Federal Bureau of Investigation (FBI). (2004). Uniform crime reporting handbook: UCR. Retrieved from

Felson, M. & Eckert, M. (2016). Crime and everyday life (5th ed.). Sage: New York, NY.

Hart, T. C. (2021). Investigating crime pattern stability at micro-temporal intervals: Implications for crime analysis and hotspot policing strategies. Criminal Justice Review, 46(2), 173–189.

Hart, T. C., & Miethe, D. (2014). Street robbery and public bus stops: A case study of activity nodes and situational risk. Security Journal, 27, 180–193. DOI: 10.1057/sj.2014.5

Hart, T. C., & Zandbergen, P. A. (2014). Kernel density estimation and hotspot mapping: examining the influence of interpolation method, grid cell size, and bandwidth on crime forecasting. Policing: An International Journal of Police Strategies & Management, 37(2), 305–323. 10.1108/PIJPSM-04-2013-0039.

Jones, R. W., & Pridemore, W. A. (2019). Toward an integrated multilevel theory of crime at place: Routine activities, social disorganization, and the law of crime concentration. Journal of Quantitative Criminology, 35, 543–572.

Nelson, J. K., & Brewer, C. A. (2017). Evaluating data stability in aggregation structures across spatial scales: revisiting the modifiable areal unit problem. Cartography and Geographic Information Science, 44(1), 35–50.

Olgahere, A., & Lum, C. (2018). Classifying “micro” routine activities of street-level drug transactions. Journal of Research in Crime and Delinquency, 55(4), 466–492.

Song, J., Andresen, M. A., Brantingham, P. L., & Spicer, V. (2017). Crime on the edges: Patterns of crime and land use change. Cartography and Geographic Information Science, 44(1), 51–61.

Townsley, M., & Sidebottom, A. (2010). All offenders are equal, but some are more equal than others: variation in journeys to crime between offenders. American Society of Criminology, 48(3).

Tukey, J. W. (1977). Exploratory data analysis. Reading, Massachusetts: Addison-Wesley.
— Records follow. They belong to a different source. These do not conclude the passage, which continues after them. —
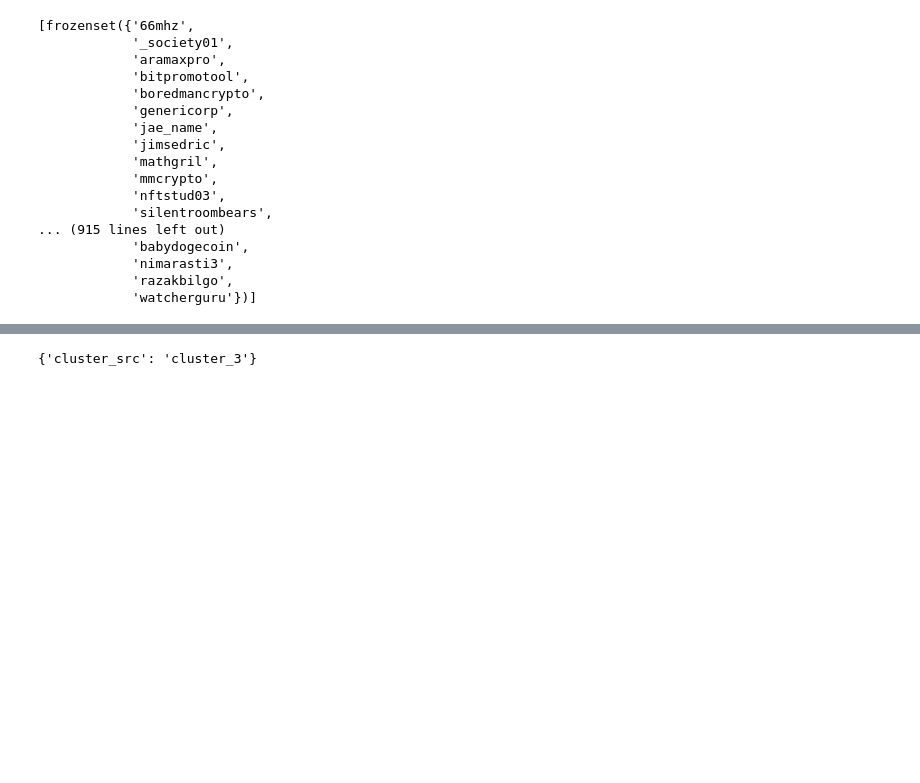
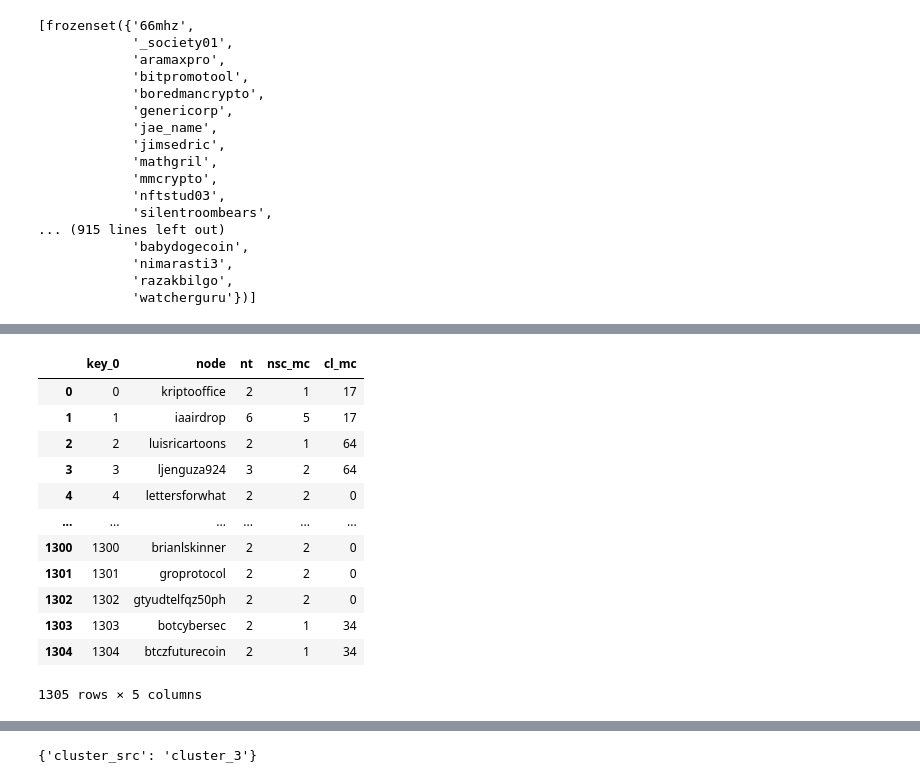
Before and after one commit to christianschwendner/coins_2122, a Jupyter notebook: Model/Model_per_Currency_wip.ipynb, the cells around one changed output, grey strips where cells are left out. Cells and saved outputs as stored; diff of their text form; code cells hidden in the pictures; blank space fills up the shorter version.

```diff
--- a/Model/Model_per_Currency_wip.ipynb
+++ b/Model/Model_per_Currency_wip.ipynb
@@ -428,0 +537,3 @@ c
+# %%
+nodelist_mc = nodelist_mc.rename(columns={'key_0': 'node'})
+nodelist_mc
@@ -428,0 +603,16 @@ c
+# %%
+nodelist_mc
+# %% [output]
+|  | key_0 | node | nt | nsc_mc | cl_mc |
+| 0 | 0 | kriptooffice | 2 | 1 | 17 |
+| 1 | 1 | iaairdrop | 6 | 5 | 17 |
+| 2 | 2 | luisricartoons | 2 | 1 | 64 |
+| 3 | 3 | ljenguza924 | 3 | 2 | 64 |
+| 4 | 4 | lettersforwhat | 2 | 2 | 0 |
+| ... | ... | ... | ... | ... | ... |
+| 1300 | 1300 | brianlskinner | 2 | 2 | 0 |
+| 1301 | 1301 | groprotocol | 2 | 2 | 0 |
+| 1302 | 1302 | gtyudtelfqz50ph | 2 | 2 | 0 |
+| 1303 | 1303 | botcybersec | 2 | 1 | 34 |
+| 1304 | 1304 | btczfuturecoin | 2 | 1 | 34 |
+1305 rows × 5 columns
```
Also changed, not shown: parts of 26 cells of this notebook.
Turner, M. G. (1989). Landscape ecology: The effect of pattern on process. Annual Review of Ecology and Systematics, 20(1), 171–197. doi:10.1146/

Wortley, R., & Townsley, M. (2017). Environmental criminology and crime analysis. New York: Routledge.
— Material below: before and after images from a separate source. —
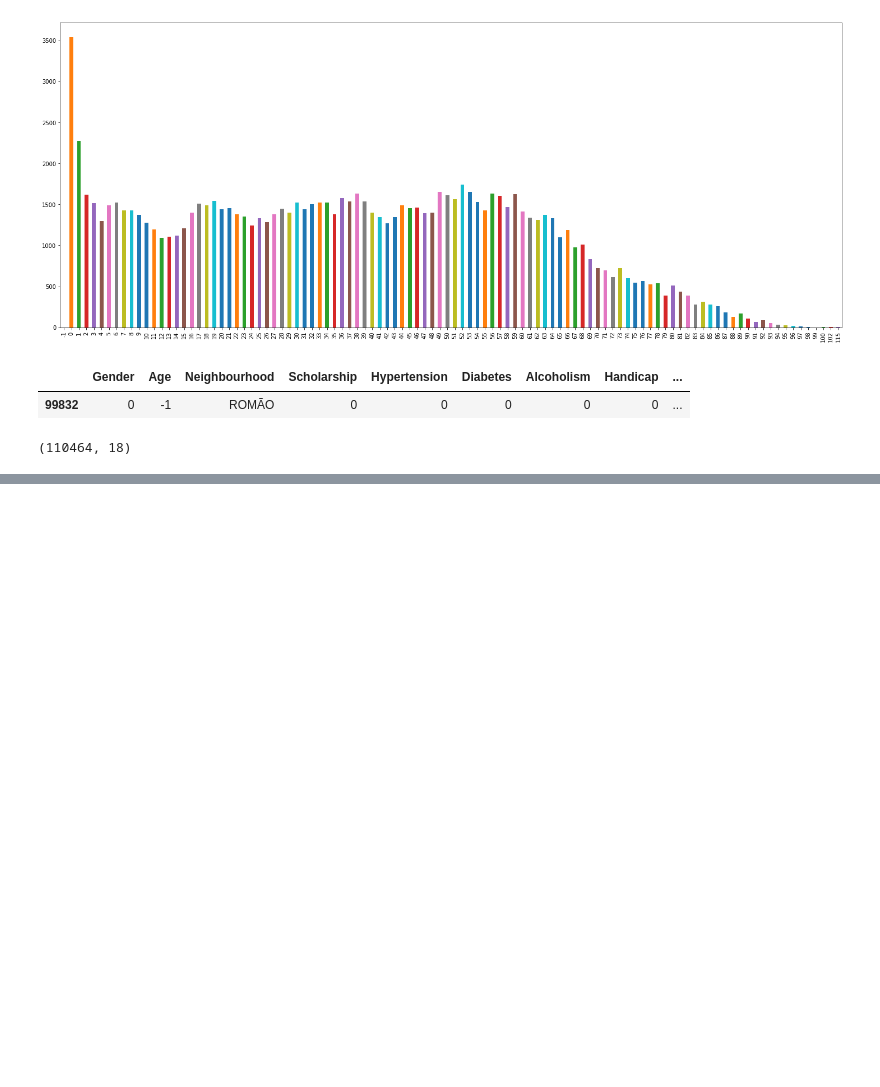
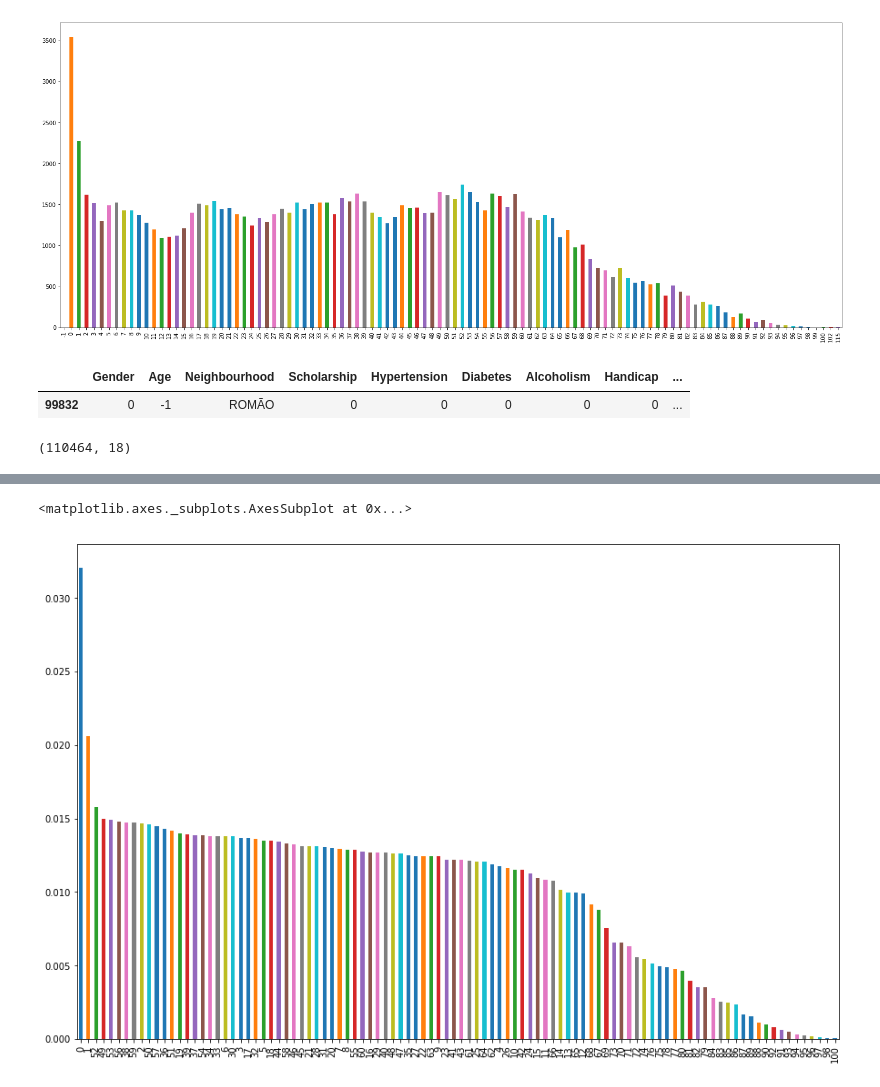
Before and after one commit to reaykatie/Projects, a Jupyter notebook: No-Show/No-show-preparation.ipynb, the cells around one changed output, grey strips where cells are left out. Saved outputs shown, nothing was run; the diff lists cells and outputs as text; code cells hidden in the pictures; blank space fills up the shorter version.

```diff
--- a/No-Show/No-show-preparation.ipynb
+++ b/No-Show/No-show-preparation.ipynb
@@ -328,0 +315,7 @@ for i, line in enumerate(data['Neighbourhood']):
+# %%
+# Ages as a percentage of the dataset
+
+(data['Age'].value_counts().head(100)/len(data)).plot.bar(figsize=(15,10))
+# %% [output]
+<matplotlib.axes._subplots.AxesSubplot at 0x...>
+[figure, added]
```
Also changed, not shown: parts of 19 cells of this notebook, 1 other file.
How to Cite

Rickson, C., Hart, T., Paez, G., & Connealy, N. (2023). Are Measures of Patrollability Affected by Tessellating Shape: Implications for Grid-Based Crime Hot Spot Maps. Journal of Student Research, 12(3).



Research Articles